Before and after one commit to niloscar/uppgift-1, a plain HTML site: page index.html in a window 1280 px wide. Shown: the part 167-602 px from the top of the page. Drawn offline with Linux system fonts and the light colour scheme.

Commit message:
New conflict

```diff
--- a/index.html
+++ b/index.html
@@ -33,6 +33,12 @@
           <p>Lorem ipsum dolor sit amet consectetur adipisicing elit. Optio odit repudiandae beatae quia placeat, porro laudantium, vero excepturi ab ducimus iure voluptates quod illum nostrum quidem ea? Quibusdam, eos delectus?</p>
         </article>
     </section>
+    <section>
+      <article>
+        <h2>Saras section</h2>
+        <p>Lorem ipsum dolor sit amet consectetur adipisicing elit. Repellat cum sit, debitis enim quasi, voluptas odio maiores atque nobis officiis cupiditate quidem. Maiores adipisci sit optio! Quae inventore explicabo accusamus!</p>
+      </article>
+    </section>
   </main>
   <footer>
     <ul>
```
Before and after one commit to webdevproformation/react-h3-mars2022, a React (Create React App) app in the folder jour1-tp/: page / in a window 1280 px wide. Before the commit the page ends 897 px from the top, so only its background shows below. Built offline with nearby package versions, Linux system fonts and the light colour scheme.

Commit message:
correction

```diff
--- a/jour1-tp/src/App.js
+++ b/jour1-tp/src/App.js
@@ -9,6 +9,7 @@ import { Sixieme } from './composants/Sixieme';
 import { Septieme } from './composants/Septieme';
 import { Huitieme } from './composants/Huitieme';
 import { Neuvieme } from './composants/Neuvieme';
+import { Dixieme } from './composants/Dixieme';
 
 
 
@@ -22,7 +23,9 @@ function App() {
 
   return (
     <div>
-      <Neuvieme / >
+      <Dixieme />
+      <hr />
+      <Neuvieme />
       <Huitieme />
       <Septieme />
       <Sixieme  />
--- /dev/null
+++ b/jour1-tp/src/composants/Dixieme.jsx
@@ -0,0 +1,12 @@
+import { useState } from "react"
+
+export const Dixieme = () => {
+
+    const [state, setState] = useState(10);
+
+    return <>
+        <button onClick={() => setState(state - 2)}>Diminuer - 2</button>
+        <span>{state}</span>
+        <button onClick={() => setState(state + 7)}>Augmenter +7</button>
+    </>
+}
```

■ ■ ■ ■

Exercise aim:
Exactly as they are written, print the entries again.

Response area:
Before and after one commit to niloscar/uppgift-1, a plain HTML site: page index.html in a window 1280 px wide. Shown: the part 167-602 px from the top of the page. Drawn offline with Linux system fonts and the light colour scheme.

Commit message:
New conflict

```diff
--- a/index.html
+++ b/index.html
@@ -33,6 +33,12 @@
           <p>Lorem ipsum dolor sit amet consectetur adipisicing elit. Optio odit repudiandae beatae quia placeat, porro laudantium, vero excepturi ab ducimus iure voluptates quod illum nostrum quidem ea? Quibusdam, eos delectus?</p>
         </article>
     </section>
+    <section>
+      <article>
+        <h2>Saras section</h2>
+        <p>Lorem ipsum dolor sit amet consectetur adipisicing elit. Repellat cum sit, debitis enim quasi, voluptas odio maiores atque nobis officiis cupiditate quidem. Maiores adipisci sit optio! Quae inventore explicabo accusamus!</p>
+      </article>
+    </section>
   </main>
   <footer>
     <ul>
```
Before and after one commit to webdevproformation/react-h3-mars2022, a React (Create React App) app in the folder jour1-tp/: page / in a window 1280 px wide. Before the commit the page ends 897 px from the top, so only its background shows below. Built offline with nearby package versions, Linux system fonts and the light colour scheme.

Commit message:
correction

```diff
--- a/jour1-tp/src/App.js
+++ b/jour1-tp/src/App.js
@@ -9,6 +9,7 @@ import { Sixieme } from './composants/Sixieme';
 import { Septieme } from './composants/Septieme';
 import { Huitieme } from './composants/Huitieme';
 import { Neuvieme } from './composants/Neuvieme';
+import { Dixieme } from './composants/Dixieme';
 
 
 
@@ -22,7 +23,9 @@ function App() {
 
   return (
     <div>
-      <Neuvieme / >
+      <Dixieme />
+      <hr />
+      <Neuvieme />
       <Huitieme />
       <Septieme />
       <Sixieme  />
--- /dev/null
+++ b/jour1-tp/src/composants/Dixieme.jsx
@@ -0,0 +1,12 @@
+import { useState } from "react"
+
+export const Dixieme = () => {
+
+    const [state, setState] = useState(10);
+
+    return <>
+        <button onClick={() => setState(state - 2)}>Diminuer - 2</button>
+        <span>{state}</span>
+        <button onClick={() => setState(state + 7)}>Augmenter +7</button>
+    </>
+}
```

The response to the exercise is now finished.